Counters are located at both the northern and southern ends of the 1st (International Arrivals) and 4th (International Departures) floors of Terminal 1 Building. (There are no counters in the Passenger Terminal 2 Building.) The 4th floor counter offers a pick up service for carry-on baggage (Delivery of baggage between your house and the airport / Please book over the phone 3-4 days before your flight). The 1st floor counter offers a delivery service for souvenirs brought back from overseas and suitcases.
The 7-Eleven on the 1st floor of the Passenger Terminal 2 Building also offers a delivery service.
Can I bring my pet with me?
Pets in the Passenger Terminal Building
As a general rule, the only animals allowed in the Passenger Terminal Building are guide dogs and service dogs. However, small animals are allowed under the proviso that they are kept in a cage at all times and do not annoy other customers.
– Pets on-board aircraft
Please see the Ministry of Agriculture, Forestry, and Fisheries Animal Quarantine Service for information regarding transporting pets overseas. Please consult your airline regarding the relevant procedures for sending pets. Ask your airline directly about sending pets within Japan.
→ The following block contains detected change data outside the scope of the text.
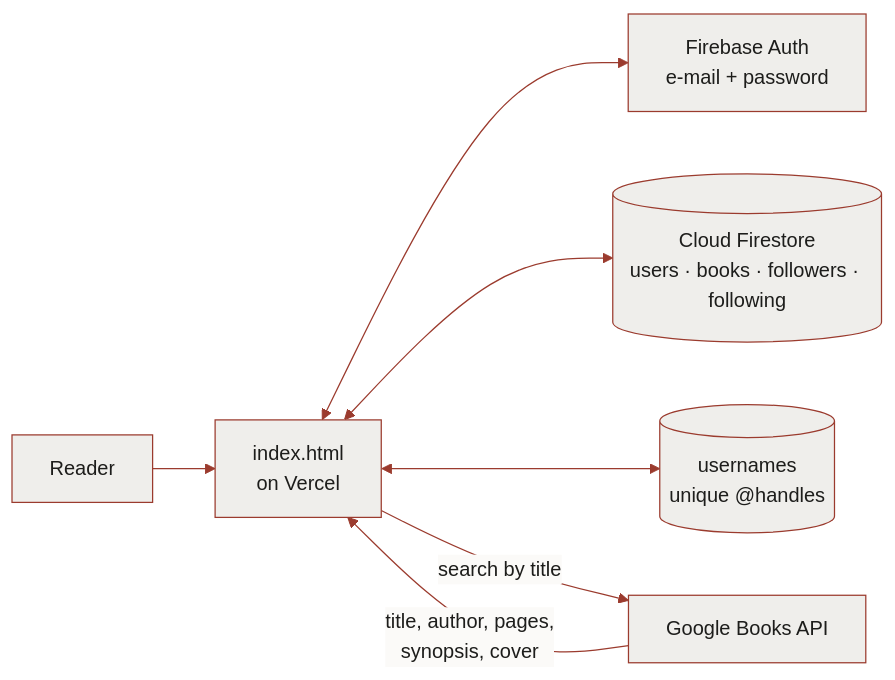
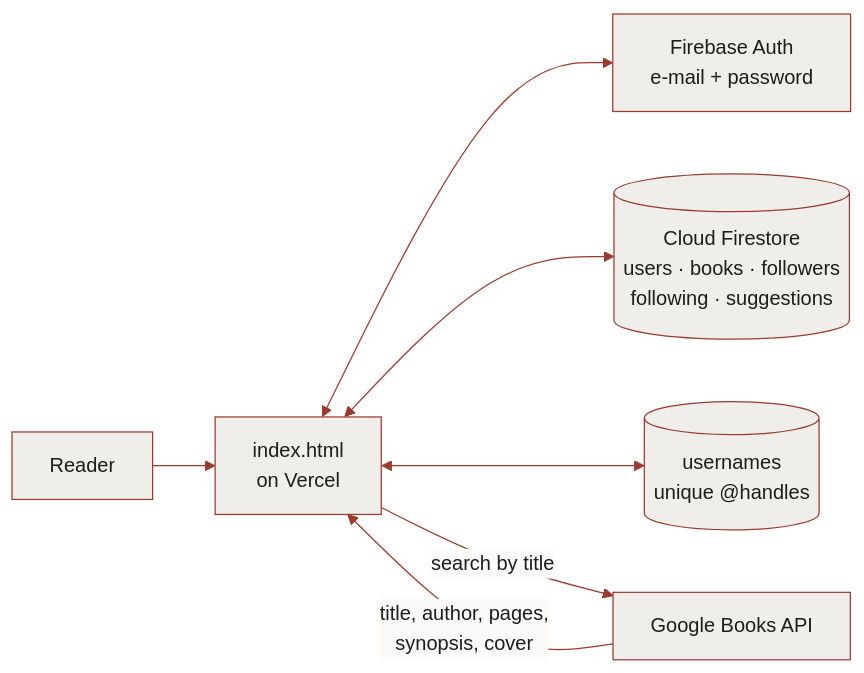
Before and after one commit to amandapasqualotto/minhabiblioteca: the first of 2 diagrams in README.md, drawn with Mermaid. The commit also changed other lines of this file and 2 other files, not shown here.

````diff
--- a/README.md
+++ b/README.md
@@ -149,10 +150,10 @@
 ```mermaid
 %%{init: {'theme':'base','themeVariables':{'primaryColor':'#EFEEEB','primaryBorderColor':'#9B3B2E','primaryTextColor':'#1D1D1B','lineColor':'#9B3B2E','edgeLabelBackground':'#FBFAF8','fontFamily':'Fira Code'}}}%%
 flowchart LR
     U["Reader"] --> APP["index.html<br/>on Vercel"]
     APP <--> AUTH["Firebase Auth<br/>e-mail + password"]
-    APP <--> FS[("Cloud Firestore<br/>users · books · followers · following")]
+    APP <--> FS[("Cloud Firestore<br/>users · books · followers<br/>following · suggestions")]
     APP <--> UN[("usernames<br/>unique @handles")]
     APP -->|"search by title"| GB["Google Books API"]
     GB -->|"title, author, pages,<br/>synopsis, cover"| APP
 ```
````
What provisions are made for the visually-impaired?
Braille blocks lead from train platforms and bus stops to the central information counter on each floor. The staff at the information counter will be happy to guide you to the check-in counter for your airline. Airline staff will guide you onto your aircraft from the check-in counter.
When arriving Braille blocks will also guide you to the central information counter and to the bus stops and airport station. Staff will also guide you from the information counter to the bus stops, airport station or car park.
I’m driving to KIX. Is it possible to drop off a wheelchair close to the entrance of the Passenger Terminal Building?
There are wheelchair ramps for disabled customers on the International Arrivals (1st floor) and International Departures (4th floor) of the Teminal 1 Builing in both the ordinary traffic and taxi lanes.
There is an interphone at the drop-off area on the 4th floor that connects to the Central Information Counter on the same floor. Feel free to call the Information Counter staff if you would like to rent a wheelchair or require assistance.
The Information Centers in the Passenger Terminal 1 and 2 Buildings and the Information Counters on every floor issue discounted parking coupons for disabled customers. Remember to bring your Disabled Persons Pass Book (Shintai-shogaisha Techo) and original parking slip to receive parking coupons.
What number do I call for the lost and found desk?
The place where you should inquire about lost property will differ according to where the item in question was lost. Call Kansai International Airport Information (Ph:+81(0)72-455-2500) for general inquiries regarding lost items. If you are at the airport, either ask at the Information Center on the North side of the 2nd floor or any of the Information Counters on each floor of the Passenger Terminal 1 Building, or at the Information Center in the center of the Passenger Terminal 2 Building.
If you have lost an item outside the area that Kansai Airports is responsible for, we may not be able to assist you directly. However we can provide you with contact information for the relevant authorities.